Tuning Journal for Higher Education

ISSN 2340-8170 (Print)

ISSN 2386-3137 (Online)

DOI: http://doi.org/10.18543/tjhe

Volume 10, Issue No. 2, May 2023

DOI: https://doi.org/10.18543/tjhe1022023

Student and Teacher perceptions and experiences: How do they align?


Student and Teacher perceptions and experiences: How do they align?


Mary Gobbi

doi: https://doi.org/10.18543/tjhe.2748

E-published: May 2023

“Just because you are right, does not mean, I am wrong. You just haven’t seen life from my side.”


Our last editorial debated the importance of viewing the world from different points of view and engaging with a range of stakeholders. This theme is continued by considering the issues related to the perceptual alignment of students and their teachers/supervisors in the day-to-day working of the institution/programme of studies. Of particular interest is managing the alignment during times of crisis or challenge. The first question is when, and whether, we would normally expect such alignment to occur. Programme designers speak specifically about curricula alignment, the alignment between programme mission/vision, pedagogy, assessment, competences, and outcomes for example. Significant attention has been paid to the concept of the ‘hidden’ curriculum and how students may experience something different to the espoused curriculum. It is also expected that available resources should be deployed in alignment with the mission, priorities, policies, and procedures of the institution or programme. These factors may be considered as forms of structural alignment, namely the visible and invisible signs and signifiers of the educational endeavour. However, we are also aware, as the quotation above points out, that students and teachers may not have exposed their respective ‘life from my side’. Consequently, there may be untold influences upon the experience of both: these may then determine not only their current and subsequent experiences, but also their interpretations and actions.

Many papers in this edition, like their predecessors, explore student/teacher experience and expectations. In so doing, they elicit perceptual differences and gaps. From a learning perspective, we are aware that perception changes, or is influenced by, culture, time, knowledge, experience, capabilities (intellectual, psychomotor, and sensory), attitudes, values, beliefs and conscious or unconscious bias. What has been evident in the papers investigating forms of online or virtual learning during the pandemic, and the transitions that are now emerging through hybrid learning, is that the domestic realities of learning and studying at home can cause new misalignments and inequities: raising questions about the deployment of resources for those with impoverished digital access for example.

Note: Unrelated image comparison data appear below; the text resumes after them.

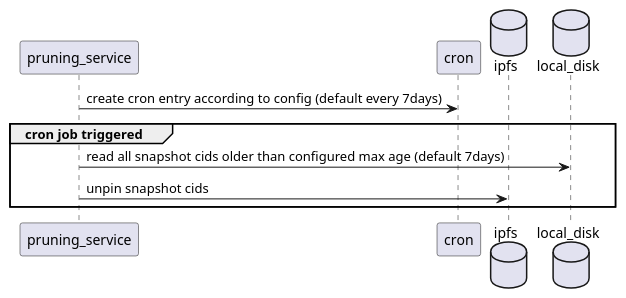
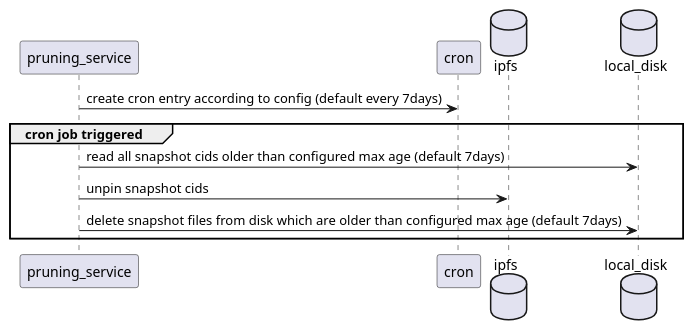
Before and after one commit to PowerLoom/audit-protocol: the diagram in docs/Diagrams/pruning_service.puml, drawn with PlantUML. The commit also changed 17 other files, not shown here.

```diff
--- a/docs/Diagrams/pruning_service.puml
+++ b/docs/Diagrams/pruning_service.puml
@@ -1,16 +1,18 @@
 @startuml "pruning_service"
 
 participant "pruning_service" as ps
 participant cron
 database ipfs
 database local_disk
 
 ps -> cron: create cron entry according to config (default every 7days)
 
 group cron job triggered
     ps -> local_disk: read all snapshot cids older than configured max age (default 7days)
 
     ps -> ipfs: unpin snapshot cids
+
+    ps -> local_disk: delete snapshot files from disk which are older than configured max age (default 7days)
 end
 
 @enduml
```
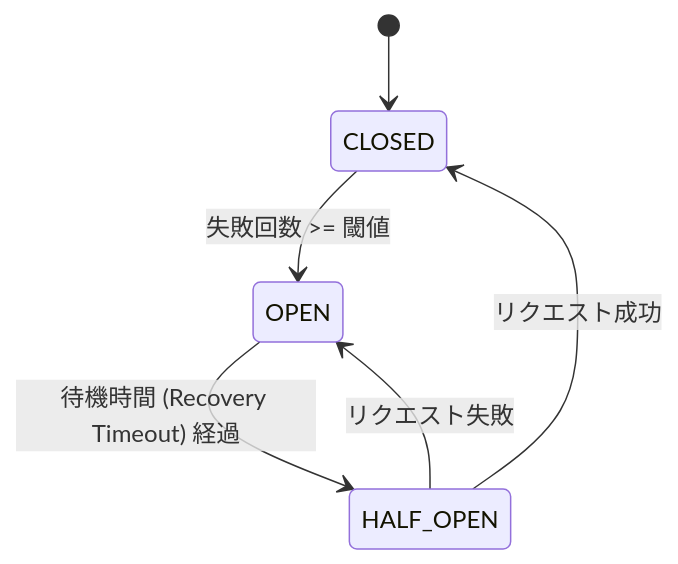
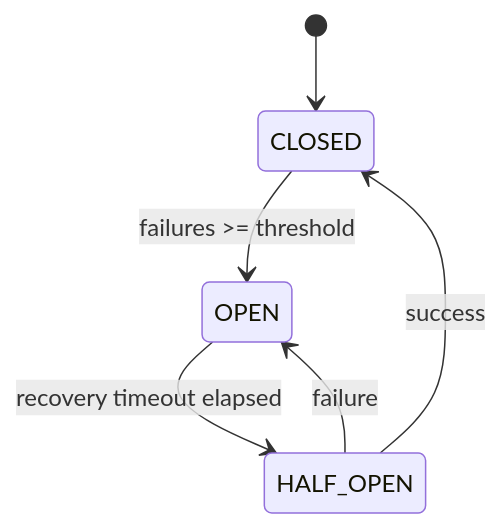
Before and after one commit to poruru-code/esb: the diagram in services/gateway/docs/resilience.md, drawn with Mermaid. The commit also changed other lines of this file and 31 other files, not shown here.

````diff
--- a/services/gateway/docs/resilience.md
+++ b/services/gateway/docs/resilience.md
@@ -19,10 +18,8 @@
 ```mermaid
 stateDiagram-v2
     [*] --> CLOSED
-
-    CLOSED --> OPEN: 失敗回数 >= 閾値
-    OPEN --> HALF_OPEN: 待機時間 (Recovery Timeout) 経過
-
-    HALF_OPEN --> CLOSED: リクエスト成功
-    HALF_OPEN --> OPEN: リクエスト失敗
+    CLOSED --> OPEN: failures >= threshold
+    OPEN --> HALF_OPEN: recovery timeout elapsed
+    HALF_OPEN --> CLOSED: success
+    HALF_OPEN --> OPEN: failure
 ```
````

Educational evaluation frequently captures the perhaps inevitable differences of perception from students at various stages of their programme. Academics may similarly be on a novice to expert trajectory with respect to their roles in education, research, and leadership. ‘Life from my side’ becomes a new reality with development over time - whether as student or staff- particularly when acquiring new responsibilities. Our challenge is how to interpret and respond to the qualitative and quantitative data that emerge from satisfaction surveys, educational evaluations, audit, quality assurance and research. For example, is it reasonable to expect ‘alignment’ of perspective when the trajectories of students and teachers are perhaps inevitably not aligned? Furthermore, as we now reflect critically on the organizational and educational responses to the pandemic, then perhaps we should look for guidance from implementation science. One example is Normalization theory which has been applied to complex situations. Earlier studies, summarized in a systematic review by May et al.,[1] focused on health care interventions; but recently developments by Wood have taken place in education and the model may offer some potential for planned change in complex educational situations.[2] However, as we remarked earlier, the programme team or institution, still needs to discern when to be concerned about a lack of alignment between student and teachers, and more importantly, what actions to take to prevent unnecessary misalignment and to mitigate inevitable perception differences.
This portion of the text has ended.